_What is needed:_ Give back the full listing exactly as written.

_Source data:_
* * * * *

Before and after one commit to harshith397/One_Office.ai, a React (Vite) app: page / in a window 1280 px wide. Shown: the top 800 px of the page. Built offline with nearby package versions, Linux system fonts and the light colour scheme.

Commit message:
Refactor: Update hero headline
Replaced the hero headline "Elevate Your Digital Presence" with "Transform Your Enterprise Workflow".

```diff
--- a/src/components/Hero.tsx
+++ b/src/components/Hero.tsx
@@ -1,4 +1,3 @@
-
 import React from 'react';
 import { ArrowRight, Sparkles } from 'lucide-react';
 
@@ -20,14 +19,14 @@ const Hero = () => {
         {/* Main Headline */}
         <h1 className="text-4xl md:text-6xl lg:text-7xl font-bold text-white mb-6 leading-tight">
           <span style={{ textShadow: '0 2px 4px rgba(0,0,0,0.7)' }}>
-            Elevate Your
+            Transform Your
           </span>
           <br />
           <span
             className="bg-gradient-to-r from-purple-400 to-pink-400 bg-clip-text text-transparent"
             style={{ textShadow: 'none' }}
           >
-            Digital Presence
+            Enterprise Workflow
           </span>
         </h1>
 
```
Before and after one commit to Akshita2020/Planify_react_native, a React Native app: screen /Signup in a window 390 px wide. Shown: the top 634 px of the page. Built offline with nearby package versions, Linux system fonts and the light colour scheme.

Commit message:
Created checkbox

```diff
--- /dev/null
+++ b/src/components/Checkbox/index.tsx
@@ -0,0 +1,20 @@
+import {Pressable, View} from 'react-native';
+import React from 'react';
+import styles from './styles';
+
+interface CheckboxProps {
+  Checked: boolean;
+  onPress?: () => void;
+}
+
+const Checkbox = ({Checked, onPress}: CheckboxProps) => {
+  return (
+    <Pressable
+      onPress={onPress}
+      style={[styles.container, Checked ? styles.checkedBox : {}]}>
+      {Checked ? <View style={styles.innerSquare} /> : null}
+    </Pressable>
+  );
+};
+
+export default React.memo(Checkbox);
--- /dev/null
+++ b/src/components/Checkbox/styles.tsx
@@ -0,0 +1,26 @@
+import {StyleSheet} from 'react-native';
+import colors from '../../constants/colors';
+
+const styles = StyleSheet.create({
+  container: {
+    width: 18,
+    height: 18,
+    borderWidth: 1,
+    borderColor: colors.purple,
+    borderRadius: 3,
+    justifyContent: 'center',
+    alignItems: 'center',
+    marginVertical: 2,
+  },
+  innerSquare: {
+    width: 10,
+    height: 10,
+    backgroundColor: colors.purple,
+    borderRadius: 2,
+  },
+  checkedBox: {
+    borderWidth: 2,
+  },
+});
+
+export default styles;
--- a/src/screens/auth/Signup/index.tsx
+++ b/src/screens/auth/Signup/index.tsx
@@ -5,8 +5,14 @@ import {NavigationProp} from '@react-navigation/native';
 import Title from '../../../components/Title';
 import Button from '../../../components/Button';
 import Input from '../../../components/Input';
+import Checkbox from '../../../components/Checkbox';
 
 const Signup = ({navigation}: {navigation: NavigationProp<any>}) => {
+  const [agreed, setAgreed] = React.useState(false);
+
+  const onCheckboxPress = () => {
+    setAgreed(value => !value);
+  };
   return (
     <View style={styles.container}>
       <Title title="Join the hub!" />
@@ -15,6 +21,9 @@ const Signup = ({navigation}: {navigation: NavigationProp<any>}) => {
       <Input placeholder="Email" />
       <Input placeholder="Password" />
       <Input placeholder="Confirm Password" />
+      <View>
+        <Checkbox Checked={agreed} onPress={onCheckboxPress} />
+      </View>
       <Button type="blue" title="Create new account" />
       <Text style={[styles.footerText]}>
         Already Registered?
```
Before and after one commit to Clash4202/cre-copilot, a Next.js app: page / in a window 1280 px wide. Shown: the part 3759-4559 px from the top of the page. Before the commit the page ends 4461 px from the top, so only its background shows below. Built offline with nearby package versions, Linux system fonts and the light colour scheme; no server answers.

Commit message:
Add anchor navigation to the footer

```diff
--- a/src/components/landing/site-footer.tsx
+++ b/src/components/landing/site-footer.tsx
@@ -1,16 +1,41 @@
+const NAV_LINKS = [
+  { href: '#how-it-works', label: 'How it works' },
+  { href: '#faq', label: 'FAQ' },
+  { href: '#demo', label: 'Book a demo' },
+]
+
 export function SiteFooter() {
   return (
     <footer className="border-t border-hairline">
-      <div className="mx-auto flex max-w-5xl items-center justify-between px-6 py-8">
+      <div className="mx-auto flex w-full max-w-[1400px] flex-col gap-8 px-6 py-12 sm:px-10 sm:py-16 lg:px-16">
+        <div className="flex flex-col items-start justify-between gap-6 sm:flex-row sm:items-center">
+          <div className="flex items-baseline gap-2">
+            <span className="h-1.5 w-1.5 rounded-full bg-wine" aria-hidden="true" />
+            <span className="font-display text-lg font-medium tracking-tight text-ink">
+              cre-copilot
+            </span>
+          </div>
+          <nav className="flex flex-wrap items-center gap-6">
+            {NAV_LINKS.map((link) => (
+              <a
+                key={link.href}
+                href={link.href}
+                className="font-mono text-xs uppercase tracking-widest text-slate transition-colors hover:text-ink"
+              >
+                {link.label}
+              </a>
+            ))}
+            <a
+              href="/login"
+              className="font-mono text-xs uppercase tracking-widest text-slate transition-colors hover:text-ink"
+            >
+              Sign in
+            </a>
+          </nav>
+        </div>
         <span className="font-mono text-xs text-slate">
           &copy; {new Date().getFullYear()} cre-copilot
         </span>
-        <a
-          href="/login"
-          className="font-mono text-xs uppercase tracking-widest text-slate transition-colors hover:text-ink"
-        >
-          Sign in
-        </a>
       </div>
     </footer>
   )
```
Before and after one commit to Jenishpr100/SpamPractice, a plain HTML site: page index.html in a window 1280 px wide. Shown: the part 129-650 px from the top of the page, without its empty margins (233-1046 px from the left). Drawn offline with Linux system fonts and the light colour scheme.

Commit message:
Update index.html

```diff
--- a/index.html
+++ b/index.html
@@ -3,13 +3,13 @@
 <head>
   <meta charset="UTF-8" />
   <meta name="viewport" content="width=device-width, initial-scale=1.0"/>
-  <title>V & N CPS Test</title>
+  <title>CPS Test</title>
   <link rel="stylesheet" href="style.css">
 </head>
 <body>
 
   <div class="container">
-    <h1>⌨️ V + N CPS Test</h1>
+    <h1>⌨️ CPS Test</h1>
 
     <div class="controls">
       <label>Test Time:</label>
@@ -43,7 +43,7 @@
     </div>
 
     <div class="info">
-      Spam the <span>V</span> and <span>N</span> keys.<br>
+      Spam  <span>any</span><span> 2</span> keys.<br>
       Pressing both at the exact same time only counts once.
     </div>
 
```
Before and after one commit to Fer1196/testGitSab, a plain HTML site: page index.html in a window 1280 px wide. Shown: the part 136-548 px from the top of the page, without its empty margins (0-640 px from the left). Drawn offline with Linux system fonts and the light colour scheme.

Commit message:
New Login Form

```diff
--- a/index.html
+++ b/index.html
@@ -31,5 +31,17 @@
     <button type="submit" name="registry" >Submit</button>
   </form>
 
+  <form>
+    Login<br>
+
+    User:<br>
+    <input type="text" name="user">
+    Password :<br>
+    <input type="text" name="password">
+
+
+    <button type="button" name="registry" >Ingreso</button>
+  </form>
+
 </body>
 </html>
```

* * * * *

_Result of this exercise:_
Before and after one commit to harshith397/One_Office.ai, a React (Vite) app: page / in a window 1280 px wide. Shown: the top 800 px of the page. Built offline with nearby package versions, Linux system fonts and the light colour scheme.

Commit message:
Refactor: Update hero headline
Replaced the hero headline "Elevate Your Digital Presence" with "Transform Your Enterprise Workflow".

```diff
--- a/src/components/Hero.tsx
+++ b/src/components/Hero.tsx
@@ -1,4 +1,3 @@
-
 import React from 'react';
 import { ArrowRight, Sparkles } from 'lucide-react';
 
@@ -20,14 +19,14 @@ const Hero = () => {
         {/* Main Headline */}
         <h1 className="text-4xl md:text-6xl lg:text-7xl font-bold text-white mb-6 leading-tight">
           <span style={{ textShadow: '0 2px 4px rgba(0,0,0,0.7)' }}>
-            Elevate Your
+            Transform Your
           </span>
           <br />
           <span
             className="bg-gradient-to-r from-purple-400 to-pink-400 bg-clip-text text-transparent"
             style={{ textShadow: 'none' }}
           >
-            Digital Presence
+            Enterprise Workflow
           </span>
         </h1>
 
```
Before and after one commit to Akshita2020/Planify_react_native, a React Native app: screen /Signup in a window 390 px wide. Shown: the top 634 px of the page. Built offline with nearby package versions, Linux system fonts and the light colour scheme.

Commit message:
Created checkbox

```diff
--- /dev/null
+++ b/src/components/Checkbox/index.tsx
@@ -0,0 +1,20 @@
+import {Pressable, View} from 'react-native';
+import React from 'react';
+import styles from './styles';
+
+interface CheckboxProps {
+  Checked: boolean;
+  onPress?: () => void;
+}
+
+const Checkbox = ({Checked, onPress}: CheckboxProps) => {
+  return (
+    <Pressable
+      onPress={onPress}
+      style={[styles.container, Checked ? styles.checkedBox : {}]}>
+      {Checked ? <View style={styles.innerSquare} /> : null}
+    </Pressable>
+  );
+};
+
+export default React.memo(Checkbox);
--- /dev/null
+++ b/src/components/Checkbox/styles.tsx
@@ -0,0 +1,26 @@
+import {StyleSheet} from 'react-native';
+import colors from '../../constants/colors';
+
+const styles = StyleSheet.create({
+  container: {
+    width: 18,
+    height: 18,
+    borderWidth: 1,
+    borderColor: colors.purple,
+    borderRadius: 3,
+    justifyContent: 'center',
+    alignItems: 'center',
+    marginVertical: 2,
+  },
+  innerSquare: {
+    width: 10,
+    height: 10,
+    backgroundColor: colors.purple,
+    borderRadius: 2,
+  },
+  checkedBox: {
+    borderWidth: 2,
+  },
+});
+
+export default styles;
--- a/src/screens/auth/Signup/index.tsx
+++ b/src/screens/auth/Signup/index.tsx
@@ -5,8 +5,14 @@ import {NavigationProp} from '@react-navigation/native';
 import Title from '../../../components/Title';
 import Button from '../../../components/Button';
 import Input from '../../../components/Input';
+import Checkbox from '../../../components/Checkbox';
 
 const Signup = ({navigation}: {navigation: NavigationProp<any>}) => {
+  const [agreed, setAgreed] = React.useState(false);
+
+  const onCheckboxPress = () => {
+    setAgreed(value => !value);
+  };
   return (
     <View style={styles.container}>
       <Title title="Join the hub!" />
@@ -15,6 +21,9 @@ const Signup = ({navigation}: {navigation: NavigationProp<any>}) => {
       <Input placeholder="Email" />
       <Input placeholder="Password" />
       <Input placeholder="Confirm Password" />
+      <View>
+        <Checkbox Checked={agreed} onPress={onCheckboxPress} />
+      </View>
       <Button type="blue" title="Create new account" />
       <Text style={[styles.footerText]}>
         Already Registered?
```
Before and after one commit to Clash4202/cre-copilot, a Next.js app: page / in a window 1280 px wide. Shown: the part 3759-4559 px from the top of the page. Before the commit the page ends 4461 px from the top, so only its background shows below. Built offline with nearby package versions, Linux system fonts and the light colour scheme; no server answers.

Commit message:
Add anchor navigation to the footer

```diff
--- a/src/components/landing/site-footer.tsx
+++ b/src/components/landing/site-footer.tsx
@@ -1,16 +1,41 @@
+const NAV_LINKS = [
+  { href: '#how-it-works', label: 'How it works' },
+  { href: '#faq', label: 'FAQ' },
+  { href: '#demo', label: 'Book a demo' },
+]
+
 export function SiteFooter() {
   return (
     <footer className="border-t border-hairline">
-      <div className="mx-auto flex max-w-5xl items-center justify-between px-6 py-8">
+      <div className="mx-auto flex w-full max-w-[1400px] flex-col gap-8 px-6 py-12 sm:px-10 sm:py-16 lg:px-16">
+        <div className="flex flex-col items-start justify-between gap-6 sm:flex-row sm:items-center">
+          <div className="flex items-baseline gap-2">
+            <span className="h-1.5 w-1.5 rounded-full bg-wine" aria-hidden="true" />
+            <span className="font-display text-lg font-medium tracking-tight text-ink">
+              cre-copilot
+            </span>
+          </div>
+          <nav className="flex flex-wrap items-center gap-6">
+            {NAV_LINKS.map((link) => (
+              <a
+                key={link.href}
+                href={link.href}
+                className="font-mono text-xs uppercase tracking-widest text-slate transition-colors hover:text-ink"
+              >
+                {link.label}
+              </a>
+            ))}
+            <a
+              href="/login"
+              className="font-mono text-xs uppercase tracking-widest text-slate transition-colors hover:text-ink"
+            >
+              Sign in
+            </a>
+          </nav>
+        </div>
         <span className="font-mono text-xs text-slate">
           &copy; {new Date().getFullYear()} cre-copilot
         </span>
-        <a
-          href="/login"
-          className="font-mono text-xs uppercase tracking-widest text-slate transition-colors hover:text-ink"
-        >
-          Sign in
-        </a>
       </div>
     </footer>
   )
```
Before and after one commit to Jenishpr100/SpamPractice, a plain HTML site: page index.html in a window 1280 px wide. Shown: the part 129-650 px from the top of the page, without its empty margins (233-1046 px from the left). Drawn offline with Linux system fonts and the light colour scheme.

Commit message:
Update index.html

```diff
--- a/index.html
+++ b/index.html
@@ -3,13 +3,13 @@
 <head>
   <meta charset="UTF-8" />
   <meta name="viewport" content="width=device-width, initial-scale=1.0"/>
-  <title>V & N CPS Test</title>
+  <title>CPS Test</title>
   <link rel="stylesheet" href="style.css">
 </head>
 <body>
 
   <div class="container">
-    <h1>⌨️ V + N CPS Test</h1>
+    <h1>⌨️ CPS Test</h1>
 
     <div class="controls">
       <label>Test Time:</label>
@@ -43,7 +43,7 @@
     </div>
 
     <div class="info">
-      Spam the <span>V</span> and <span>N</span> keys.<br>
+      Spam  <span>any</span><span> 2</span> keys.<br>
       Pressing both at the exact same time only counts once.
     </div>
 
```
Before and after one commit to Fer1196/testGitSab, a plain HTML site: page index.html in a window 1280 px wide. Shown: the part 136-548 px from the top of the page, without its empty margins (0-640 px from the left). Drawn offline with Linux system fonts and the light colour scheme.

Commit message:
New Login Form

```diff
--- a/index.html
+++ b/index.html
@@ -31,5 +31,17 @@
     <button type="submit" name="registry" >Submit</button>
   </form>
 
+  <form>
+    Login<br>
+
+    User:<br>
+    <input type="text" name="user">
+    Password :<br>
+    <input type="text" name="password">
+
+
+    <button type="button" name="registry" >Ingreso</button>
+  </form>
+
 </body>
 </html>
```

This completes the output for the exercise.